## About this task:
Scan the data below for the string "devices". Copy every line where it appears.

## Data provided:

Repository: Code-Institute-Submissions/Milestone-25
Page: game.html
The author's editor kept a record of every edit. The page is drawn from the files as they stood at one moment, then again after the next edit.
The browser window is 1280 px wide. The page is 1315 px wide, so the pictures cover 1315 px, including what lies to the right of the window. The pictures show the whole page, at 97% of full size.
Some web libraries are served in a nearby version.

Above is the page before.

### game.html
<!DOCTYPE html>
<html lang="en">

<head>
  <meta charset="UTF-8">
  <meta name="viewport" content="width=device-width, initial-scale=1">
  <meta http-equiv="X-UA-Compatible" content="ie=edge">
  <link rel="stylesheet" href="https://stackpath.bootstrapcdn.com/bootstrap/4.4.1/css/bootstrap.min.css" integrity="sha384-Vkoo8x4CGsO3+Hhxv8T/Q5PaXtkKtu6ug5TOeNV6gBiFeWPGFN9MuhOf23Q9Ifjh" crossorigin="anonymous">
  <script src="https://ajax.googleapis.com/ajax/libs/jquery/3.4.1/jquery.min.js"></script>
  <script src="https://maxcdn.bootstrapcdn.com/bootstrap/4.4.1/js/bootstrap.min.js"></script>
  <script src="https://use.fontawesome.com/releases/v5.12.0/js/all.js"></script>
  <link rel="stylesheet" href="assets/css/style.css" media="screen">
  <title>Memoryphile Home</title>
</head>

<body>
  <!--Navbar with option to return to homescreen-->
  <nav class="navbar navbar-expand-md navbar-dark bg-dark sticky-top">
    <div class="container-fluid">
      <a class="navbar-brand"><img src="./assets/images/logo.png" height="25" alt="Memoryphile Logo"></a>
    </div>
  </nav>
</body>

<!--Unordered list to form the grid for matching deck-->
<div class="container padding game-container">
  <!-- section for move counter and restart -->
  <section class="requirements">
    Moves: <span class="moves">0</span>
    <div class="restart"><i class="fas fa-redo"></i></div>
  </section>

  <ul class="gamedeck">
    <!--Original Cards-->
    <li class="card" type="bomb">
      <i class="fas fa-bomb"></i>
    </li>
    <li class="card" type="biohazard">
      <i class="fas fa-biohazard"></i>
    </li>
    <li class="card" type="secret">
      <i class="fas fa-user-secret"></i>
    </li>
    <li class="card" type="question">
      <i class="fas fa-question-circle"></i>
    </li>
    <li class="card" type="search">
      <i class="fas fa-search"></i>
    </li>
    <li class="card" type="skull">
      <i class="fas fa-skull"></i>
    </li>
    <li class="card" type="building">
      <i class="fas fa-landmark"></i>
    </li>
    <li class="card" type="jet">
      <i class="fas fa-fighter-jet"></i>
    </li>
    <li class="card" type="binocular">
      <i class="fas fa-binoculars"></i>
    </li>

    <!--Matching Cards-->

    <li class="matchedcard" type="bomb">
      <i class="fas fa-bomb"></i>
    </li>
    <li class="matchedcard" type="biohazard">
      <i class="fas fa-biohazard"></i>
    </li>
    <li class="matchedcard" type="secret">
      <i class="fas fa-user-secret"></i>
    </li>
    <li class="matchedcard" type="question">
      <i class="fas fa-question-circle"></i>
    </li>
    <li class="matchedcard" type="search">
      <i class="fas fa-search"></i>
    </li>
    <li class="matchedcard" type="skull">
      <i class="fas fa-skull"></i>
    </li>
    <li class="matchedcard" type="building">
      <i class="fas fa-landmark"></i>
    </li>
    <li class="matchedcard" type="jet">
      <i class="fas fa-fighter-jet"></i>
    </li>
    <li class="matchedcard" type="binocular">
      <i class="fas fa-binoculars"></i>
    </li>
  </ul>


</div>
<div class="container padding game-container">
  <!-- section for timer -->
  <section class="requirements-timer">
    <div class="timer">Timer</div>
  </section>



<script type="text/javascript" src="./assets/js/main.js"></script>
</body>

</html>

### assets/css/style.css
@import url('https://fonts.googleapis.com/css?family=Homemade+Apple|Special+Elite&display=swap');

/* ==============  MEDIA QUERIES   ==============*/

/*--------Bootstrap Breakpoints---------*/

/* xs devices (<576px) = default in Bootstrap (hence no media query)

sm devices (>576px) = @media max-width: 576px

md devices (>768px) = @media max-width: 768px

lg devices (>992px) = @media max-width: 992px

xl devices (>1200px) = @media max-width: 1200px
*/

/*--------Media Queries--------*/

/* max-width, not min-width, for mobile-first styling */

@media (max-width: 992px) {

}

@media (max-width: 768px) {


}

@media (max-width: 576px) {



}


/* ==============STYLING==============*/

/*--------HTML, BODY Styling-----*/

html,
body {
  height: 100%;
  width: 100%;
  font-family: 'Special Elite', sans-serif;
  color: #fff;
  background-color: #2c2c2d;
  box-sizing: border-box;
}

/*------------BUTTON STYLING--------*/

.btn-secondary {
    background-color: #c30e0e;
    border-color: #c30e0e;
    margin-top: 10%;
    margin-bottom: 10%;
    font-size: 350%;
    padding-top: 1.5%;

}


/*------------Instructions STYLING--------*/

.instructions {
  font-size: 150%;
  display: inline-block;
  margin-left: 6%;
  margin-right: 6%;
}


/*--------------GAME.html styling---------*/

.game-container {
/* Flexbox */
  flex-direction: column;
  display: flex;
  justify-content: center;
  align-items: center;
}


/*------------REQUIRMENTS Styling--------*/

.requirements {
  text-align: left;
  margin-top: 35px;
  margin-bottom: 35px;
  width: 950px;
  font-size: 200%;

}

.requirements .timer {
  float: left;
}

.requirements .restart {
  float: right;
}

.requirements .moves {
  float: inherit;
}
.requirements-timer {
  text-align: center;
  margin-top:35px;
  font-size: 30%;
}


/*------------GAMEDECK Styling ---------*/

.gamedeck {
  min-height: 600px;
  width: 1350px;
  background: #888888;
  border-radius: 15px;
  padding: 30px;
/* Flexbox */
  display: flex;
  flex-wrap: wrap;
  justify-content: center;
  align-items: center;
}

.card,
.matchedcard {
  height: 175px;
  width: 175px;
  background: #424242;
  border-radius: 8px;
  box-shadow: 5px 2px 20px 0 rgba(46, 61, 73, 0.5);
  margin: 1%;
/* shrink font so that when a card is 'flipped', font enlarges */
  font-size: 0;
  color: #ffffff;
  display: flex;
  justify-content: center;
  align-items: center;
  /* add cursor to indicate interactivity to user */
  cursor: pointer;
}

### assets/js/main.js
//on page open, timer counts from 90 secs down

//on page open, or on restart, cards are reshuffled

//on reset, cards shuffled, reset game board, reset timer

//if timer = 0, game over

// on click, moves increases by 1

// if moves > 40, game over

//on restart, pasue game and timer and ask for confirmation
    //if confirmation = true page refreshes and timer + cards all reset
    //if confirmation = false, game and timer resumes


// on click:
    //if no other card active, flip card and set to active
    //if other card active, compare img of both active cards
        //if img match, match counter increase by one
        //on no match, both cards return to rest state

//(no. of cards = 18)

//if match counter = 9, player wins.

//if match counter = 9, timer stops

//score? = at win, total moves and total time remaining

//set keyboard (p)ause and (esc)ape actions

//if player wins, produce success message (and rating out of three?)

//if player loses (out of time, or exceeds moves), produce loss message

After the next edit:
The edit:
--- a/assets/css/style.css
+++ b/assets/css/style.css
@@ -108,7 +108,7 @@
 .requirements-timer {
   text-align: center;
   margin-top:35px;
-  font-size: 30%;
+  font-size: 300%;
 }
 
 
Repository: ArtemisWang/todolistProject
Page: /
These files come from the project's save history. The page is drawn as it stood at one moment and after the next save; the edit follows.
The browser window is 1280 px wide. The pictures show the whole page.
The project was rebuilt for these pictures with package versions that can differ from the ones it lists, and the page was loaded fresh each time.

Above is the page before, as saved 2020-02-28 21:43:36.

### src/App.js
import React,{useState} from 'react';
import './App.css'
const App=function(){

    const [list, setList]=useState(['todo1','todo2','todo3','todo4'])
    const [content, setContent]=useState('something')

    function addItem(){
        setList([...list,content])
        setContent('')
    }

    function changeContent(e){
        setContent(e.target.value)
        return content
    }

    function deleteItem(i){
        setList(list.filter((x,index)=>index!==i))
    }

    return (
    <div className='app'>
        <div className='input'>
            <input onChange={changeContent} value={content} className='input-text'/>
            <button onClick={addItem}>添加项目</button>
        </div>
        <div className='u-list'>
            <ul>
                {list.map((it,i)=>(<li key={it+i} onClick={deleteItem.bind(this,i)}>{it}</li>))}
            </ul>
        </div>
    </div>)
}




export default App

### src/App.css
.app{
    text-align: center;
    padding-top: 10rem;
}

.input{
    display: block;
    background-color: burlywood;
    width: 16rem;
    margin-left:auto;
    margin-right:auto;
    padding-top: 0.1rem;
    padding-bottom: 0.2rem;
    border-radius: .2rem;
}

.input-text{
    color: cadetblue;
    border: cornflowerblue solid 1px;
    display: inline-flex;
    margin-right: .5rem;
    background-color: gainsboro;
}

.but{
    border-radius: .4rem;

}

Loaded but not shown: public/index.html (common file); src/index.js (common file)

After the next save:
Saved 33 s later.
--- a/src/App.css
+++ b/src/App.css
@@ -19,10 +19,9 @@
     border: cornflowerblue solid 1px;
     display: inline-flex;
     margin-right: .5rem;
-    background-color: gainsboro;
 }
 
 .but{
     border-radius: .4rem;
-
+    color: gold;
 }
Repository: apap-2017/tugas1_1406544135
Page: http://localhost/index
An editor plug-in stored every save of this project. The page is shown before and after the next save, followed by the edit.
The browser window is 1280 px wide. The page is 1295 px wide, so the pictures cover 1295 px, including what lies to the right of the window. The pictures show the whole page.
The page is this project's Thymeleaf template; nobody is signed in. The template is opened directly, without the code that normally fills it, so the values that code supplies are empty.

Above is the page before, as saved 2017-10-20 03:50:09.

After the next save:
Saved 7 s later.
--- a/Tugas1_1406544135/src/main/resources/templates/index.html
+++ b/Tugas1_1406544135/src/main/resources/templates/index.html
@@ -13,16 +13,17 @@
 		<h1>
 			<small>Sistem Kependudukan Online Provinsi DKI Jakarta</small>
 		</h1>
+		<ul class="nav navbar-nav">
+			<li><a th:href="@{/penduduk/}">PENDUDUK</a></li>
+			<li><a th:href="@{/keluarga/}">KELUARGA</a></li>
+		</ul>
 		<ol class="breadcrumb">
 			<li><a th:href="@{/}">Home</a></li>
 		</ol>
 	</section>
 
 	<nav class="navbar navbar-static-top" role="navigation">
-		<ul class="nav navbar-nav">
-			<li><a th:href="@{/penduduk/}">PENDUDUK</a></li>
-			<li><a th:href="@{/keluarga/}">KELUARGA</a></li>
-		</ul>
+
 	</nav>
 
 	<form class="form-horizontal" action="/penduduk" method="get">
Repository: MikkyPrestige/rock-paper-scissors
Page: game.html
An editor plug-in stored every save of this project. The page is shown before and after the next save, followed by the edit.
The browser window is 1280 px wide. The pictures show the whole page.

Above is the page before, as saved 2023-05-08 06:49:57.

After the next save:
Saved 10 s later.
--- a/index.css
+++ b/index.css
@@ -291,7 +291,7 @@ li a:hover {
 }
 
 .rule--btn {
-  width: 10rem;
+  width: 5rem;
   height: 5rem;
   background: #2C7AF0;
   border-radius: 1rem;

## Response below:
/* xs devices (<576px) = default in Bootstrap (hence no media query)
sm devices (>576px) = @media max-width: 576px
md devices (>768px) = @media max-width: 768px
lg devices (>992px) = @media max-width: 992px
xl devices (>1200px) = @media max-width: 1200px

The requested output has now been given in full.